SAWT BEIRUT INTERNATIONAL

| 25 June 2021, Friday |

Tehran not interested in ‘provocative moves’ against Washington, Iranian envoy says

Tensions between Tehran and Washington have been in place since the Trump administration’s unilateral exit from the 2015 Iran nuclear deal in 2018.

Iran’s Ambassador to the United Nations Majid Takht-Ravanchi has stressed that Tehran is not interested in escalating tensions with Washington.

In an interview with Al Jazeera on Sunday, the envoy touched upon Tehran’s moves to scale down its commitments under the 2015 Iran nuclear deal, also known as the Joint Comprehensive Plan of Action (JCPOA), in the wake of Washington’s unilateral withdrawal from the accord in 2018.

He reproached the deal’s European signatories for “an empty promise” to compensate Iran after the US exit, something that Takht-Ravanchi said had finally prompted the Islamic Republic to start scrapping its JCPOA obligations, including those related to uranium enrichment.

“What we did was based on Paragraph 36 of the nuclear deal, and was in line with our commitments based on the text and spirit of the JCPOA”, the ambassador pointed out.

He berated Washington for sending “arms and warships” to the Middle East region, which the envoy said is 7,000 miles (11,000 kilometers) away from America, in an apparent reference to a US aircraft carrier strike group’s deployment to the area following Tehran’s decision to scale down its JCPOA commitments in May 2019.

“All these provocative moves, including the assassination of our dear general Martyr Soleimani which was a very provocative terrorist attack, were made by the US. Iran hasn’t had and still doesn’t have any interest in making provocative moves [against Washington]”, Takht-Ravanchi said.

Top Iranian general Qasem Soleimani was killed in a US drone strike on his car near the Baghdad International Airport in early January authorized by then-President Donald Trump and further exacerbated Washington-Tehran tensions.

As far as the JCPOA is concerned, the Biden administration said last week that they were ready to hold talks with other world powers and Iran to discuss Tehran’s nuclear programme. While the US has repeatedly accused Iran of trying to obtain a nuclear weapon, the Islamic Republic insists that its nuclear programme is purely peaceful.

The Biden administration’s announcement followed Iranian Foreign Minister Mohammad Javad Zarif warning his US counterpart that they have “little time” to rejoin the JCPOA before a number of factors, including Iranian presidential elections coming up in June, prompt Tehran to harden its stance on the nuclear accord.

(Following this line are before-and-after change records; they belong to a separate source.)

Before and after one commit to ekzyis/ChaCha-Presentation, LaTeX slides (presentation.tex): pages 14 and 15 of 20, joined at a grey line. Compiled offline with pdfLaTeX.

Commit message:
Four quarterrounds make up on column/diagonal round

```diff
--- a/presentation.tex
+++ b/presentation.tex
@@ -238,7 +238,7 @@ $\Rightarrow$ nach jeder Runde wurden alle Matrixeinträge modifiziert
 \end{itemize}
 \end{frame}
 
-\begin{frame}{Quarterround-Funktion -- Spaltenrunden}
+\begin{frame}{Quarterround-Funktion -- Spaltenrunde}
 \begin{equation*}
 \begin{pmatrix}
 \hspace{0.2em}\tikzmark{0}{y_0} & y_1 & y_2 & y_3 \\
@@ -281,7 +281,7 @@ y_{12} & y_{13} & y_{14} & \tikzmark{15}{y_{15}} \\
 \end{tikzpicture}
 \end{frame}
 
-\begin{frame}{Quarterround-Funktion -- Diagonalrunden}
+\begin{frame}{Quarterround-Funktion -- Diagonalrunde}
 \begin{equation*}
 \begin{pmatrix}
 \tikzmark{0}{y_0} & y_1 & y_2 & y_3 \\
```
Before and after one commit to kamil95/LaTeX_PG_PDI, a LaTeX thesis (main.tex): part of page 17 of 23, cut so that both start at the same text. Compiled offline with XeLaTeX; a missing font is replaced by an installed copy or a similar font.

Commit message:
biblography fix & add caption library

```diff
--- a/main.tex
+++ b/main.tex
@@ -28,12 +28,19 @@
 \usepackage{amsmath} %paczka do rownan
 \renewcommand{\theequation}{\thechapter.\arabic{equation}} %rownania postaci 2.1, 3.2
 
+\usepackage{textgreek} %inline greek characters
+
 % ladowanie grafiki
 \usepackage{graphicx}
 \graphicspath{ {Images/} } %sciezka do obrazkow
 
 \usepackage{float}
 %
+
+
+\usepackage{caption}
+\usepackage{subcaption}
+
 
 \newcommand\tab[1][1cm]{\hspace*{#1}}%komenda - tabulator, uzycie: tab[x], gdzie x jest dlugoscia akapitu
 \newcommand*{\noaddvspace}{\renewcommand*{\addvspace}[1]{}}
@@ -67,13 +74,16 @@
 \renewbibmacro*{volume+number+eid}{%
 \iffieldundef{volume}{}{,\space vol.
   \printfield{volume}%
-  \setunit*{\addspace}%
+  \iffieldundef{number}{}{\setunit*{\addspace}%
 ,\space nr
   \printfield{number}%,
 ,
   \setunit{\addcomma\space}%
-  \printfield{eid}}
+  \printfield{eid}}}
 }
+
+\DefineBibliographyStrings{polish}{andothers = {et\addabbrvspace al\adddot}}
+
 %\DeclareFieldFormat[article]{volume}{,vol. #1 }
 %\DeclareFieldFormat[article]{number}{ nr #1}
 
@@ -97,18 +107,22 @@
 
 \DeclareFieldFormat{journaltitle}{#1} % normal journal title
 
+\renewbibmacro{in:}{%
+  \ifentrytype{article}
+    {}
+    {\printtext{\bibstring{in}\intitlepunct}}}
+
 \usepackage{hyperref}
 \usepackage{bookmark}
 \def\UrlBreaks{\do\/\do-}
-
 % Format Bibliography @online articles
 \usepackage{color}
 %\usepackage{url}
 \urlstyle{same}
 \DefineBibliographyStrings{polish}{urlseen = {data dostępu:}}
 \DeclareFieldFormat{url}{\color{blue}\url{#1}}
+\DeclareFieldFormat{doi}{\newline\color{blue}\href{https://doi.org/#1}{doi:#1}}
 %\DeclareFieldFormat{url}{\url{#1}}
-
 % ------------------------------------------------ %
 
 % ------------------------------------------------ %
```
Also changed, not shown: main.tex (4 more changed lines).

This was preceded by Iranian Supreme Leader Ali Khamenei reiterating that Washington should lift its sanctions against Iran if it wants Tehran to return to its obligations under the JCPOA.

During his presidential campaign, Biden said that he would rejoin the deal “as a starting point for follow-on negotiations” if Tehran gave up the nuclear stockpile it has amassed in violation of the agreement and return to full compliance. Iran, for its part, insists the US must be the first to return to its international commitments before further discussions.

In 2015, Iran signed the JCPOA with the US, China, France, Germany, Russia, and the UK. It required that Iran scale back its nuclear programme and severely downgrade its uranium reserves in exchange for sanctions relief, including lifting an arms embargo five years after the deal’s adoption.